Baby, Don’t Cry is a 2021 coming of age romance and family drama that takes a look at both a cultural element for the main character but also a coming of age for Baby (Zita Bai), a simple and troubled seventeen year old with a filmmaker dream who ends up meeting a bad boy Fox (Vas Provatakis) and has a whirlwind relationship with him. As much as it is a visceral romance, it also embodies a lot of happy moments. The film uses not only the third person film angle to capture but also has a second camera which is that of footage filmed from Baby’s perspective to see what she sees. The family element is also presented here as Baby’s life is further emphasized by her troubled family situation mostly due to her mother’s unstable situation which creates a roller coaster of emotions having both good and bad days in their relationship.
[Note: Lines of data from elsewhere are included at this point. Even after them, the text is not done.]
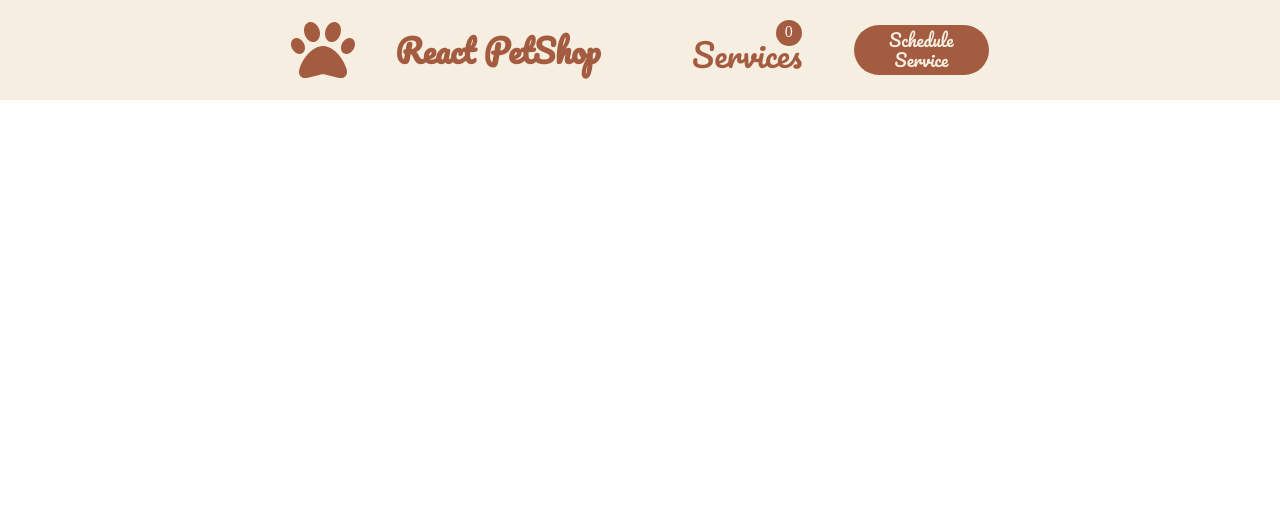
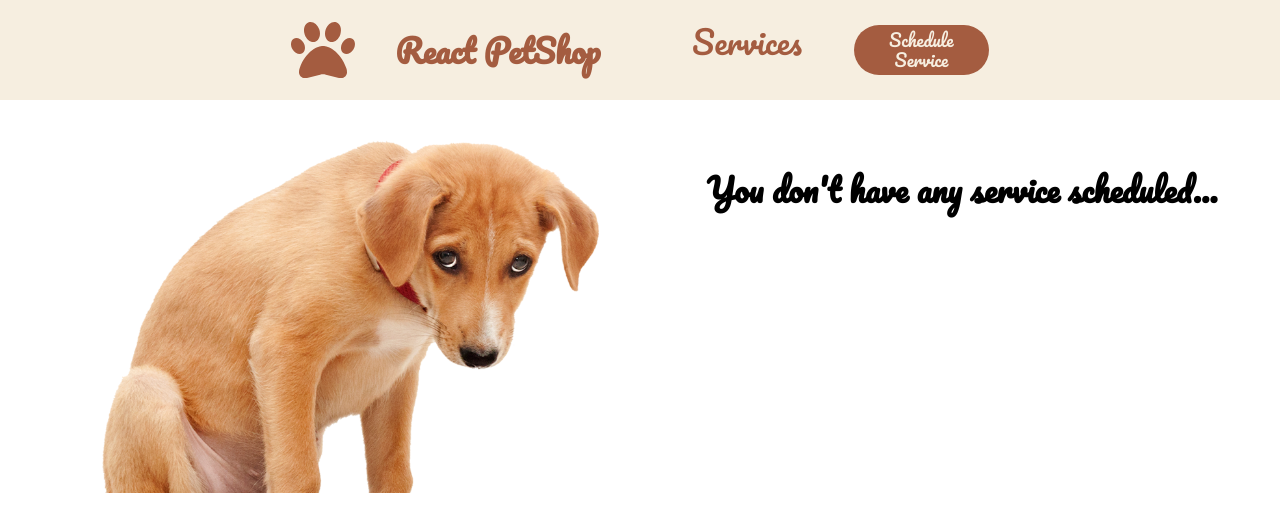
Before and after one commit to viniirbr/petshop, a React (Create React App) app: page /petshop/services in a window 1280 px wide. Shown: the top 532 px of the page. Built offline with nearby package versions, Linux system fonts and the light colour scheme.

Commit message:
Deploy modifications

```diff
--- a/package.json
+++ b/package.json
@@ -1,4 +1,5 @@
 {
+  "homepage": "https://viniirbr.github.io/petshop",
   "name": "petshop",
   "version": "0.1.0",
   "private": true,
@@ -18,6 +19,8 @@
     "web-vitals": "^2.1.4"
   },
   "scripts": {
+    "predeploy": "npm run build",
+    "deploy": "gh-pages -d build",
     "start": "react-scripts start",
     "build": "react-scripts build",
     "test": "react-scripts test",
@@ -40,5 +43,8 @@
       "last 1 firefox version",
       "last 1 safari version"
     ]
+  },
+  "devDependencies": {
+    "gh-pages": "^3.2.3"
   }
 }
--- a/src/App.js
+++ b/src/App.js
@@ -38,7 +38,7 @@ class App extends Component {
 
   render() {
     return (
-        <Router>
+        <Router basename='/petshop'>
           <Header servicesCount={this.state.scheduledServices.length}/>
           <Switch>
             <Route exact path="/">
--- a/src/components/Header/Header.jsx
+++ b/src/components/Header/Header.jsx
@@ -14,10 +14,12 @@ class Header extends Component {
                 <nav className='header__nav'>
                     <ul className='header__items'>
                         <div className='header__services'>
+                            {this.props.servicesCount>0 ? // conditional for exhibit counter
                             <div className='header__count'>{this.props.servicesCount}</div>
-                            <Link to="/services" className='header__nav-item'><li>Services</li></Link>
+                            :console.log('é 0')}
+                            <Link to="./services" className='header__nav-item'><li>Services</li></Link>
                         </div>
-                        <Link to="/" className='button'>Schedule Service</Link>
+                        <Link to="./" className='button'>Schedule Service</Link>
                     </ul>
                 </nav>
             </header>
--- a/src/components/Header/header.css
+++ b/src/components/Header/header.css
@@ -45,6 +45,7 @@
     border-radius: 5px;
     position: relative;
     top: -9px;
+    height: 60px;
 }
 
 .header__services:hover {
--- a/src/components/ScheduleForm/ScheduleForm.jsx
+++ b/src/components/ScheduleForm/ScheduleForm.jsx
@@ -11,6 +11,12 @@ class ScheduleForm extends Component {
         this.humanName = "";
         this.service = "Shower";
         this.scheduleDate = new moment().format("YYYY-MM-DD");
+        this.state = {
+            petName: this.petName,
+            humanName: this.humanName,
+            sevice: this.sevice,
+            scheduleDate: this.scheduleDate
+        }
     }
 
     changePetName(event) {
@@ -45,27 +51,12 @@ class ScheduleForm extends Component {
     addService(event) {
         event.preventDefault()
         this.props.addScheduledServiceFunction(this.petName, this.humanName, this.service, this.scheduleDate.toString())
-        // this.petName = "";
-        // this.humanName = "";
-        // this.sevice = "Shower";
-        // this.scheduleDate = new moment().format("YYYY-MM-DD");
+        this.petName = "";
+        this.humanName = "";
+        this.sevice = "Shower";
+        this.scheduleDate = new moment().format("YYYY-MM-DD");
+
     }
-
-    // alertClick(event) {
-    //     event.preventDefault()
-    //     const info = {
-    //         petName: this.petName,
-    //         humanName: this.humanName,
-    //         service: this.service,
-    //         shceduleDate: this.scheduleDate
-    //     }
-    //     console.log(info);
-    //     this.petName = "";
-    //     this.humanName = "";
-    //     this.service = "";
-    //     this.scheduleDate = new moment().format("YYYY-MM-DD");
-    //     this.setState(info)
-    // }
 
     render() {
         return (
@@ -90,18 +81,18 @@ class ScheduleForm extends Component {
                         onChange={this.changeHumanName.bind(this)} />
                 </div>
                 <section className='service-date'>
-                    <div className='schedule-form__container'>
+                    <div className='schedule-form__container schedule-form__container--service'>
                         <label className='schedule-form__label'>Select service</label>
-                        <select className='input' value={this.service} onChange={this.changeService.bind(this)}>
+                        <select className='input schedule-form__service-input' value={this.service} onChange={this.changeService.bind(this)}>
                             <option value="Shower">Shower</option>
                             <option value="Groom">Groom</option>
                             <option value="Shower+Groom">Shower+Groom</option>
                         </select>
                     </div>
 
-                    <div className='schedule-form__container'>
+                    <div className='schedule-form__container schedule-form__container--date'>
                         <label className='schedule-form__label'>Choose a date</label>
-                        <input className='input' type="date" value={this.scheduleDate} onChange={this.changeDate.bind(this)} />
+                        <input className='input schedule-form__date-input' type="date" min={new moment().format("YYYY/MM/DD")} value={this.scheduleDate} onChange={this.changeDate.bind(this)} />
                     </div>
                 </section>
 
--- a/src/components/ScheduleForm/schedule-form.css
+++ b/src/components/ScheduleForm/schedule-form.css
@@ -20,6 +20,15 @@
     color: var(--primary-color);
     font-family: 'Pacifico', 'cursive';
     line-height: 30px;
+    text-align: center;
+}
+
+.schedule-form__container--service {
+    width: 35%;
+}
+
+.schedule-form__container--date {
+    width: 35%;
 }
 
 .service-date {
--- a/src/components/ServicesList/ServiceList.jsx
+++ b/src/components/ServicesList/ServiceList.jsx
@@ -1,6 +1,7 @@
 import React, { Component } from 'react';
 import ServiceCard from '../ServiceCard/ServiceCard';
 import './service-list.css'
+import sadDog from '../../assets/images/saddog.png'
 
 class ServiceList extends Component {
 
@@ -23,6 +24,10 @@ class ServiceList extends Component {
                     deleteCard={this.props.deleteCard}/>
                 )
             })}
+            {this.props.servicesArray.length == 0 ?
+            <>
+            <img src={sadDog} width='500px'/>
+            <h1 className='service-list__message'>You don't have any service scheduled...</h1></> : console.log()}
         </ul>
         )
     }
--- a/src/components/ServicesList/service-list.css
+++ b/src/components/ServicesList/service-list.css
@@ -5,3 +5,7 @@
     margin: 40px 20px;
     justify-content: space-around;
 }
+
+.service-list__message {
+    font-family: 'Pacifico', cursive;
+}
```
Also changed, not shown: src/assets/images/saddog.png (added), 1 other file (tests, documents, lock files or other folders).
Baby, Don’t Cry isn’t the normal film and has a rather unique voice. It takes a different angle on the Chinese immigrant as a teenager and the struggles to fit in and thrive while not exactly being from a wealthy or immensely, controlled family although it still grounds itself on a more closed parent who talks about bringing shame. However, Baby tries to fit into society despite some of the stereotypes that gets thrown her way. Plus, the film also lacks some groundedness as it floats between past memories, fantasy and the present reality. Much like how Zita Bai flips the characters around bringing in the sexual fox spirit in Chinese folklore which is usually a feminine character and reverses it into a male character and directly names the male lead Fox. Something that I have to admit escaped me until I saw the Q&A session after its screening.
The whole tone and pacing is a little odd at times and even the moments of adding in the fantasy and real elements sometimes even feel a little abrupt however its hard to not be wrapped up by the happy and sweet romance between the two struggling youths that seem absolutely improbable that would have crossed paths other than perhaps destiny and fate bringing them together but also seeing a little bit of power struggle between the two. They do have some fantastic chemistry that in parts of montage moments via Baby’s camera sees all the happiness between the two as they do all kinds of things together but also can switch incredibly quickly to this darker, tense and rather toxic feeling between the two that just can’t seem to find a balance whether its Fox wanting to walk away from the relationship or Baby reacting in her own way. Its this push and pull between Baby and Fox that makes their relationship intriguing to watch especially as it does open up the withdrawn Baby that we see at the beginning of the film.
Baby Don’t Cry is a rather odd film overall and it probably has to do with the main character Baby portrayed by the film’s writer Zita Bai in such a way who has a lot of rather quiet moments but manages to still be an interesting character to discover as she goes on this unique coming of age story. Its not the typical coming of age and yet it wraps up a lot of elements that might or might not be too abstract to be noticed by its audience. Whether if its a relationship between the mother and daughter highlighting some elements of the Chinese family structure albeit the more broken one presented here or the romance between Fox and Baby, it works for myself as I do love hearing other Chinese voices presented in film.
*Baby, Don’t Cry has its world premiere at Fantasia Film Festival on August 11th*